= Beginning of Section =
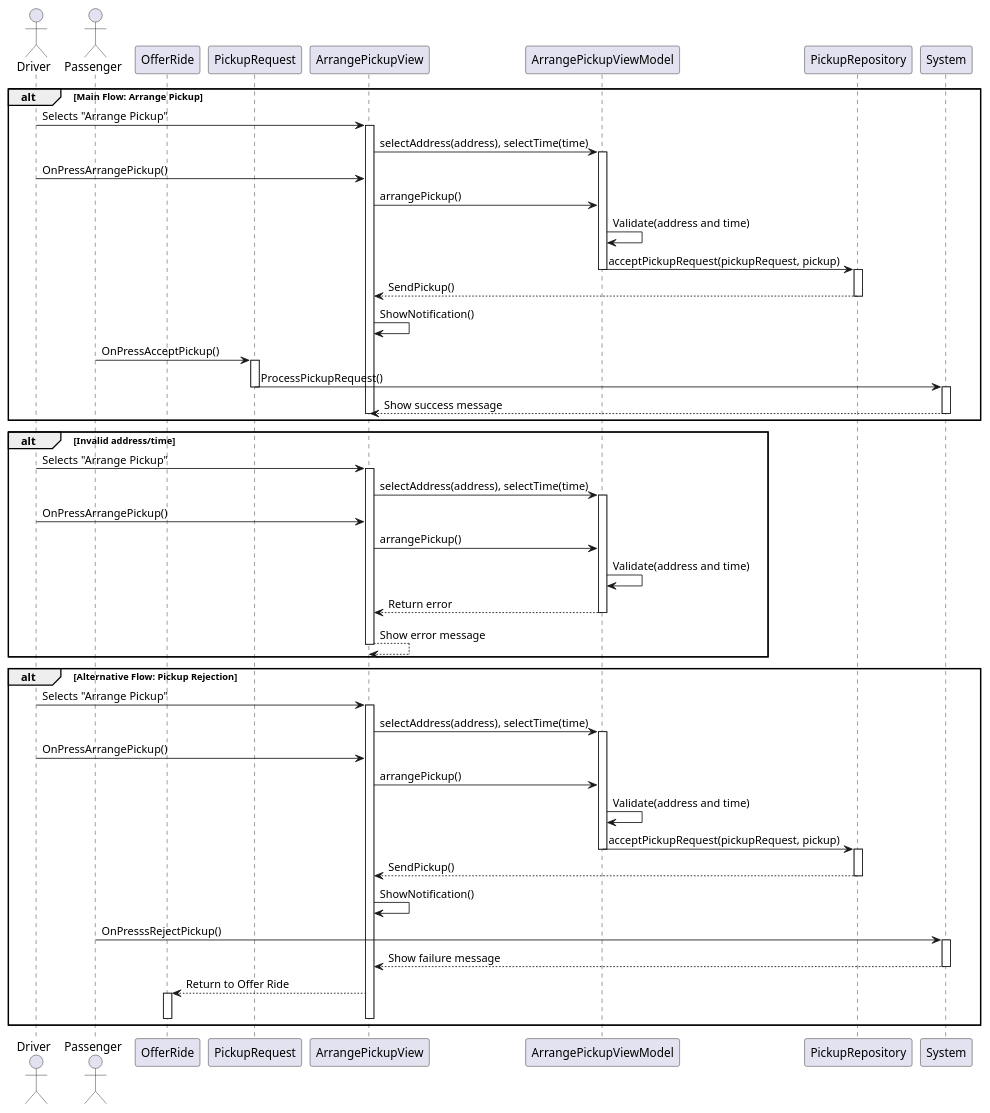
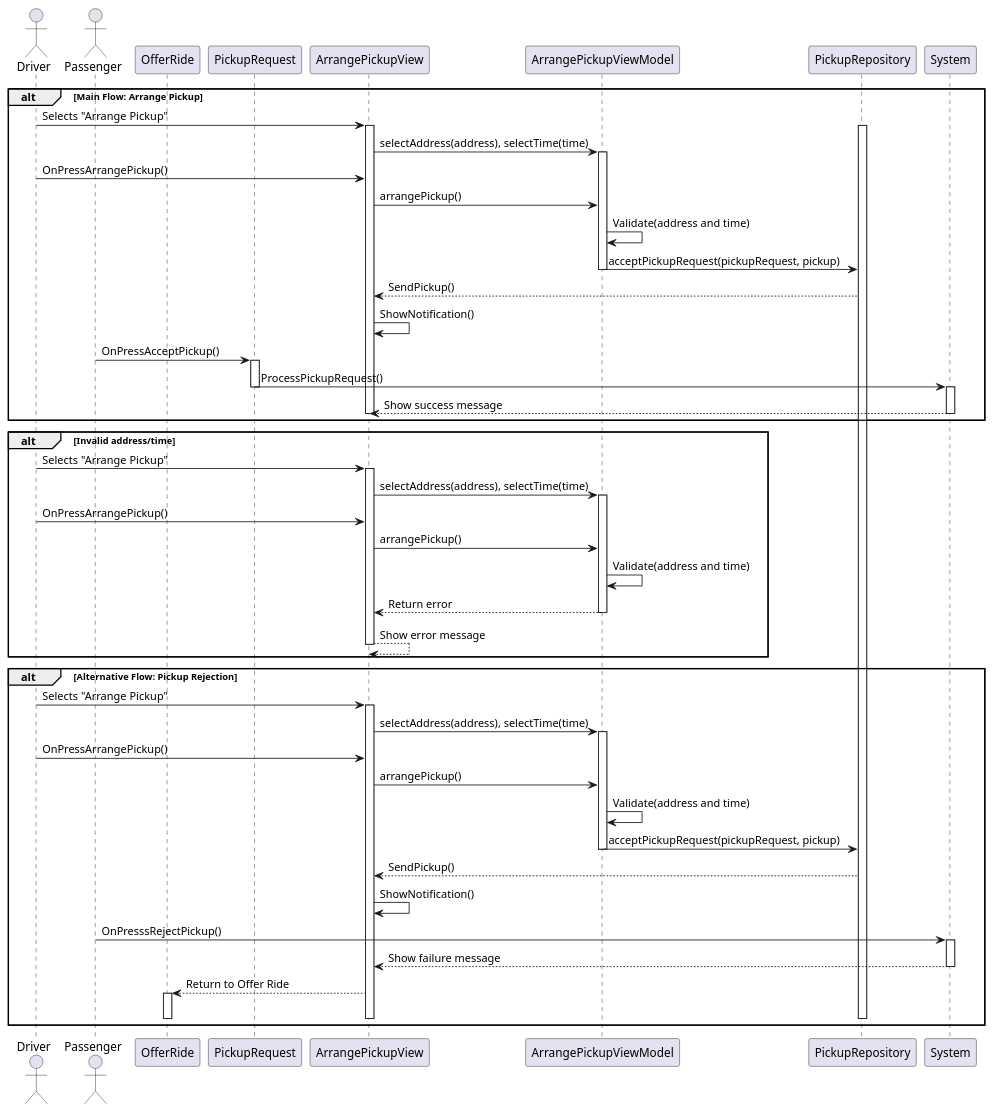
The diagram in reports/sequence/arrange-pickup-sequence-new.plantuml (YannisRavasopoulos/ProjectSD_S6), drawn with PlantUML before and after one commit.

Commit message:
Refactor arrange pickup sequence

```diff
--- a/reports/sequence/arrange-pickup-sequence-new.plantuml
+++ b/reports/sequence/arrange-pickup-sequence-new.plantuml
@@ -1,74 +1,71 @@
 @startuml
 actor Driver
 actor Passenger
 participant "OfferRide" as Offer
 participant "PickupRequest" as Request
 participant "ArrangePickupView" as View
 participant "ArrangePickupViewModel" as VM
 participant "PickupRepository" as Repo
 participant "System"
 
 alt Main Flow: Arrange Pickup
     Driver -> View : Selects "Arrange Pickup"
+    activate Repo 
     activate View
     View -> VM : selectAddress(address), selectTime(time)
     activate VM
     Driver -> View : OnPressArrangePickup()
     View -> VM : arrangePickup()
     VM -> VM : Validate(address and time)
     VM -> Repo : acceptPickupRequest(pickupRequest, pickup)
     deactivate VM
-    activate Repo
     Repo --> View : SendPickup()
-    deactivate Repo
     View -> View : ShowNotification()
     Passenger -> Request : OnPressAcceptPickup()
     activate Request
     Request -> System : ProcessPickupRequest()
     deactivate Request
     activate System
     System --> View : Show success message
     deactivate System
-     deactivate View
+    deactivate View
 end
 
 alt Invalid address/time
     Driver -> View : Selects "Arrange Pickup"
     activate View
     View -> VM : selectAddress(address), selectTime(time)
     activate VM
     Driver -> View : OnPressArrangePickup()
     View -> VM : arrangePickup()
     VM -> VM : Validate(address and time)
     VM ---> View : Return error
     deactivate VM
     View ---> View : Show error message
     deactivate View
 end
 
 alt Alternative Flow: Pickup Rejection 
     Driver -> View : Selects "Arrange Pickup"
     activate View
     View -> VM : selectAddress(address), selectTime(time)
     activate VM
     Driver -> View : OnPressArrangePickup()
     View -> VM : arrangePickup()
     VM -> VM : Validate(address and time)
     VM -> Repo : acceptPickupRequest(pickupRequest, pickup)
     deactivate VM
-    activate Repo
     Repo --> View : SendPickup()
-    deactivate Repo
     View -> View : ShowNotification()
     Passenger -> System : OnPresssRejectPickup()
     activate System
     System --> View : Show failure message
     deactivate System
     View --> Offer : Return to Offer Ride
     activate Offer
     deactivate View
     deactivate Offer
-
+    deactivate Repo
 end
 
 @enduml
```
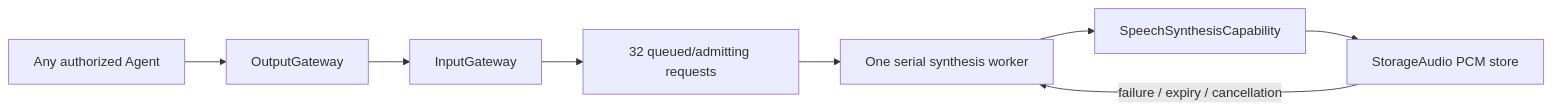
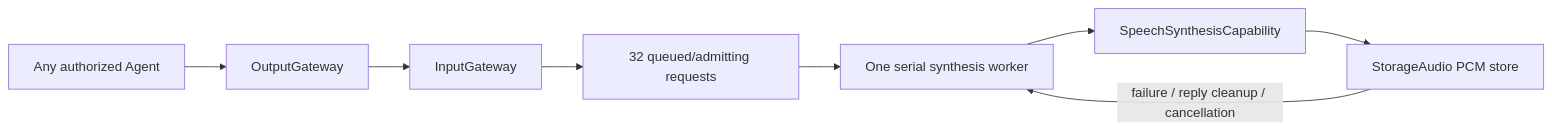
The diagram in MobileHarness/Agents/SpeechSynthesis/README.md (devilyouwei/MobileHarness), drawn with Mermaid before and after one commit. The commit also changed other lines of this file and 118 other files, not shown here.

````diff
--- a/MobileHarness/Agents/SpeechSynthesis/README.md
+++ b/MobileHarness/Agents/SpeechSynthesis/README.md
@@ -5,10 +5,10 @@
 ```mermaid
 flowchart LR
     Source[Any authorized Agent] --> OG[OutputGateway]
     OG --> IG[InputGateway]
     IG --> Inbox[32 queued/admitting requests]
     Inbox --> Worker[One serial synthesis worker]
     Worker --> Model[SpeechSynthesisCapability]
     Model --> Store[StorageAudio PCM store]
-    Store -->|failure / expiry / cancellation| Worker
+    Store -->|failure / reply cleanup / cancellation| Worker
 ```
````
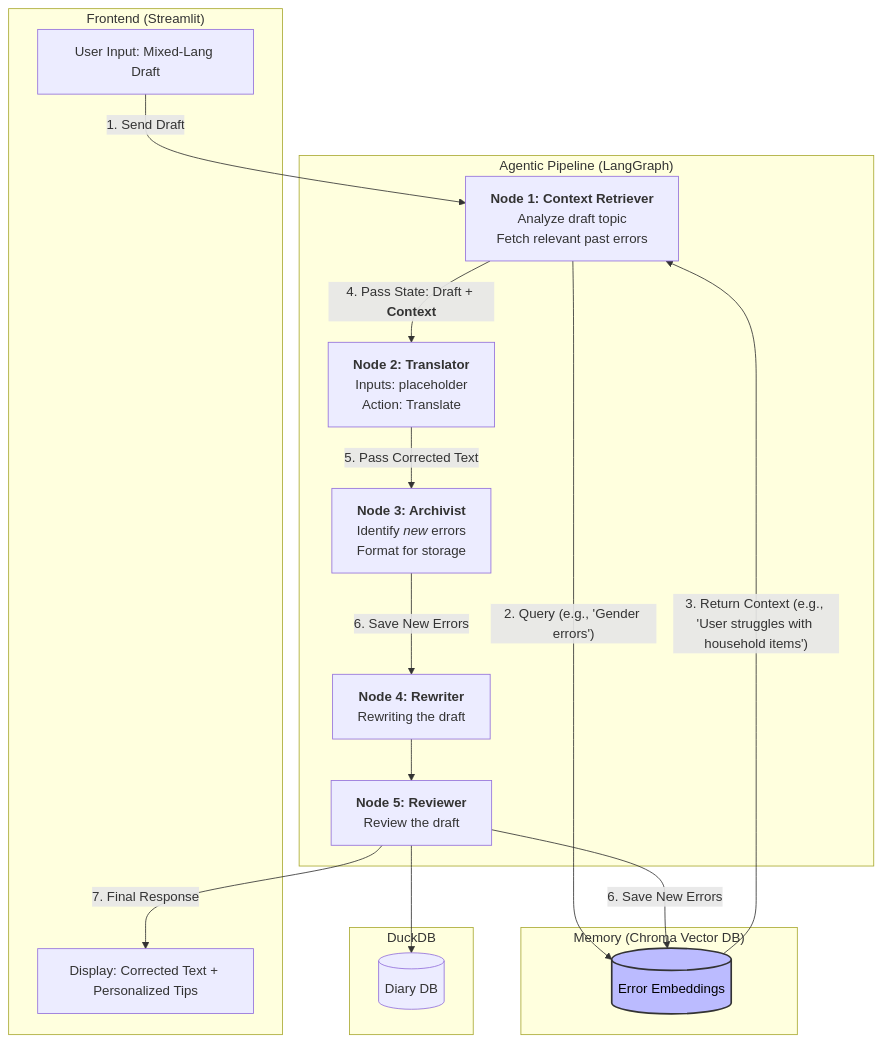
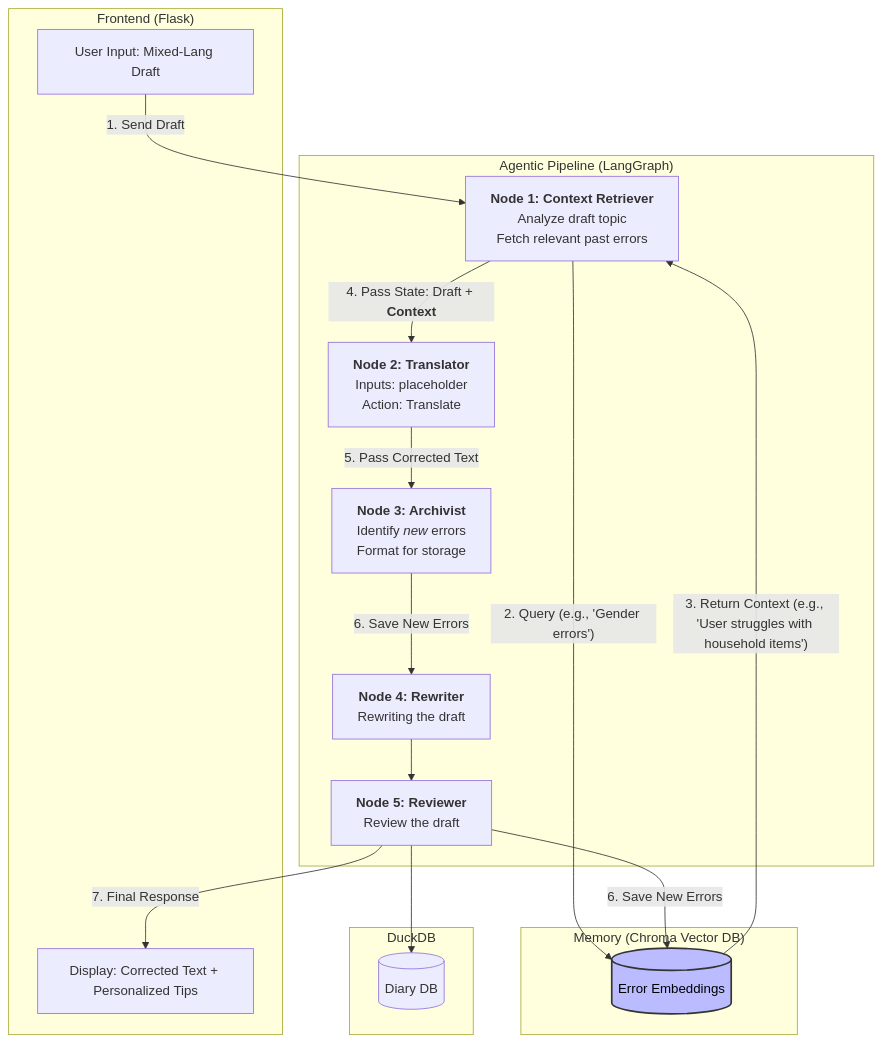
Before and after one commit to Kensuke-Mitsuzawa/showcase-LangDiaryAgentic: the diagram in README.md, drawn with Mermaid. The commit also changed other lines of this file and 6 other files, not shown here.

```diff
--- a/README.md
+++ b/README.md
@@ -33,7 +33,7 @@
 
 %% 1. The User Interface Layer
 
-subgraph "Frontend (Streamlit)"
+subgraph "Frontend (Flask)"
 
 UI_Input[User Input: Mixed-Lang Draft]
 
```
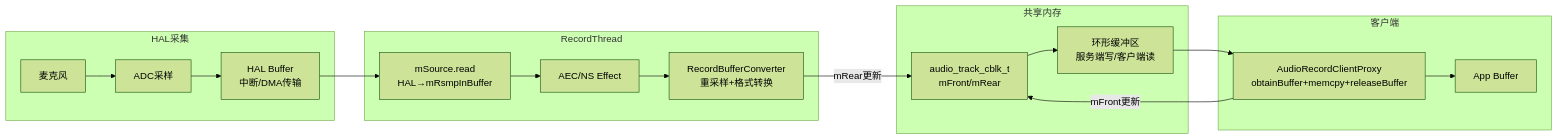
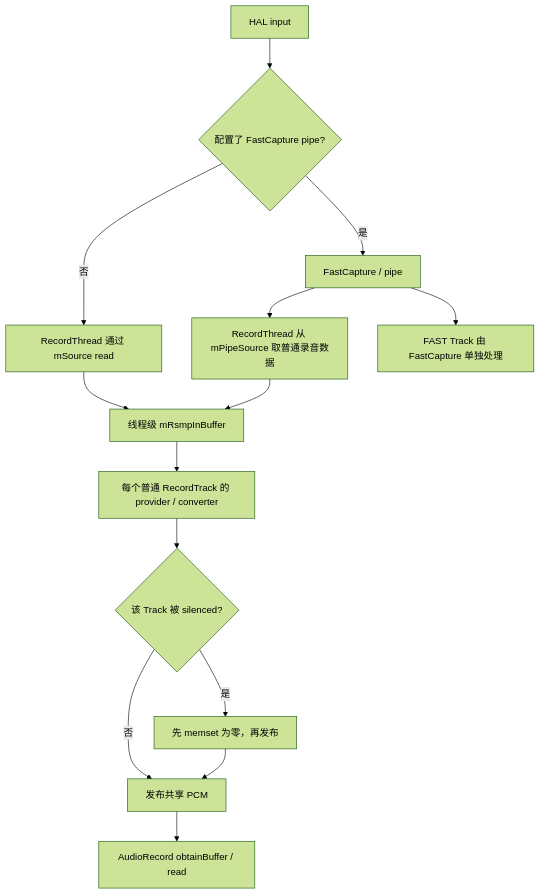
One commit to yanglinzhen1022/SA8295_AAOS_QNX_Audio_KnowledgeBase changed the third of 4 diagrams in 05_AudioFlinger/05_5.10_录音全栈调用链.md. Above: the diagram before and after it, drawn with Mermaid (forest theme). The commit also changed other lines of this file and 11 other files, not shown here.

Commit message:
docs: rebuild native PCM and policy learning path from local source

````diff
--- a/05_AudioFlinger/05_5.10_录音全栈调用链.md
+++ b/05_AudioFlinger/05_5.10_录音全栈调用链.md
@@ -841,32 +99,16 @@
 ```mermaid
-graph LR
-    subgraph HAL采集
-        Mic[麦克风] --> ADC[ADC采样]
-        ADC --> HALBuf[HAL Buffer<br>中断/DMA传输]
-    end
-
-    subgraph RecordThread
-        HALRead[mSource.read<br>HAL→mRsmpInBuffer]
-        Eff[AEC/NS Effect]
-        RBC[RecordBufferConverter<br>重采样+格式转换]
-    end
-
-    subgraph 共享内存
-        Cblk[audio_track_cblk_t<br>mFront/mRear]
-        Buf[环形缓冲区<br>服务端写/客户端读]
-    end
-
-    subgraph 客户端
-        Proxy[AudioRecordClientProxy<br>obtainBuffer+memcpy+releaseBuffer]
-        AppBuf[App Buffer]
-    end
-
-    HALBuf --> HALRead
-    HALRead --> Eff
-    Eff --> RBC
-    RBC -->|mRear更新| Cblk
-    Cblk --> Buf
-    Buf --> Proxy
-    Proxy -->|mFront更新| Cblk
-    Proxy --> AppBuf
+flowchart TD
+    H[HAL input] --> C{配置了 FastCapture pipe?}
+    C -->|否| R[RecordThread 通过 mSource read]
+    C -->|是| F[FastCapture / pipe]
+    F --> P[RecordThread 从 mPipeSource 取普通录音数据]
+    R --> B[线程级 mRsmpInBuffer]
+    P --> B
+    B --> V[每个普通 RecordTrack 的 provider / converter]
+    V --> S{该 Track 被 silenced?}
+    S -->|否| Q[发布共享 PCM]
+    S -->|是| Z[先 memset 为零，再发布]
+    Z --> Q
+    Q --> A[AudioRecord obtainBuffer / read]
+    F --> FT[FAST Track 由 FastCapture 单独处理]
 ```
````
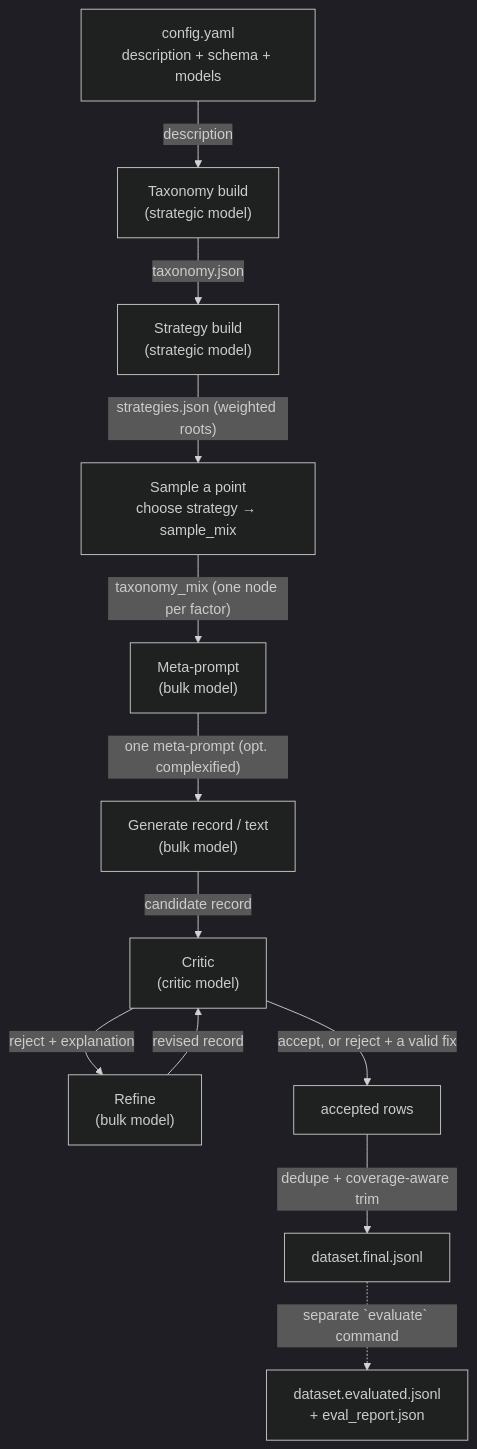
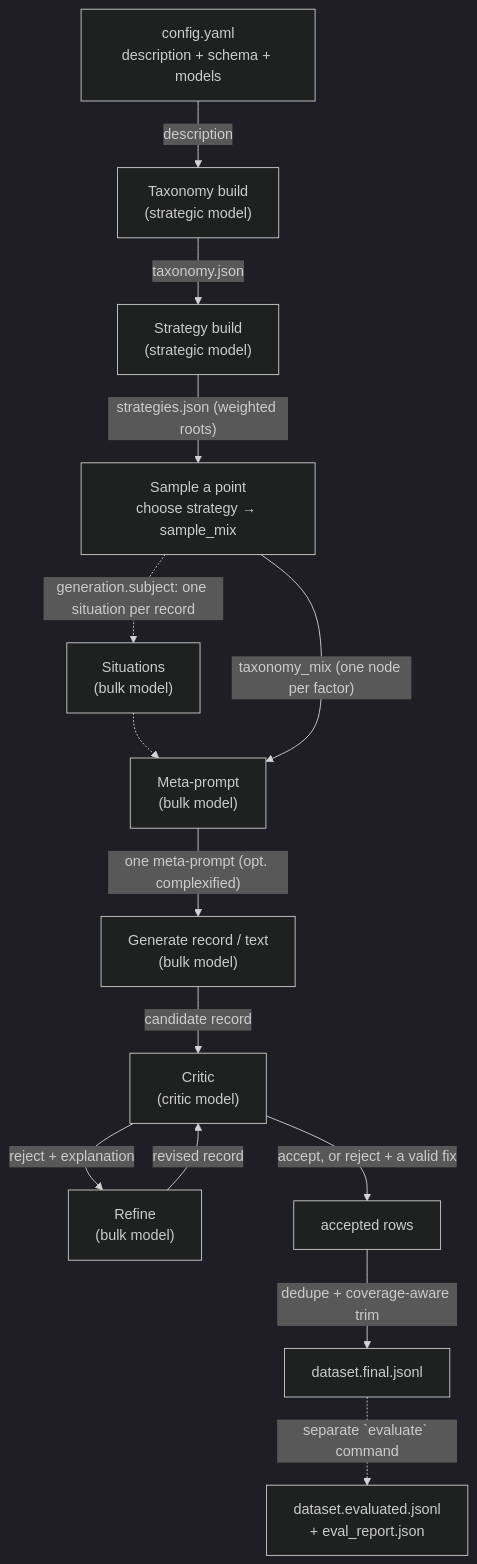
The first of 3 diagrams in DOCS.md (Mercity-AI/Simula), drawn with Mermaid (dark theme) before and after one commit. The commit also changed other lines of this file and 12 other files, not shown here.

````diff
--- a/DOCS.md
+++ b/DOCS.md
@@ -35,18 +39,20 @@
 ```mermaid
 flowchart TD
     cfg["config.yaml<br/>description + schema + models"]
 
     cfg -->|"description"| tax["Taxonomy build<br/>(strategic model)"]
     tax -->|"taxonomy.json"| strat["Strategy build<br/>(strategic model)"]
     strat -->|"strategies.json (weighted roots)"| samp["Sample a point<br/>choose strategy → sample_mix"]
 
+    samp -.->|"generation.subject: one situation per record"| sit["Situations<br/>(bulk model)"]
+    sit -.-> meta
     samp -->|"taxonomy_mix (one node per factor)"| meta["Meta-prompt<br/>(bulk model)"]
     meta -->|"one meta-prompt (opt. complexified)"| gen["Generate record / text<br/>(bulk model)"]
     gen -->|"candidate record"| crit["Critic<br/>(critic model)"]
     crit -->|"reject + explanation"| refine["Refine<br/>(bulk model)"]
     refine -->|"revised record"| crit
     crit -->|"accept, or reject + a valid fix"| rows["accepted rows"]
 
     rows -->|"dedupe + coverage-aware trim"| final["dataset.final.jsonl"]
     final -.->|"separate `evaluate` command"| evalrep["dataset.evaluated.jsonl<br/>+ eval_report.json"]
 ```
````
= End of Section =
» **Work order**:
All lines containing "cancellation" in the material above should appear in your reply, copied exactly.

» **Solution to the problem**:
-    Store -->|failure / expiry / cancellation| Worker
+    Store -->|failure / reply cleanup / cancellation| Worker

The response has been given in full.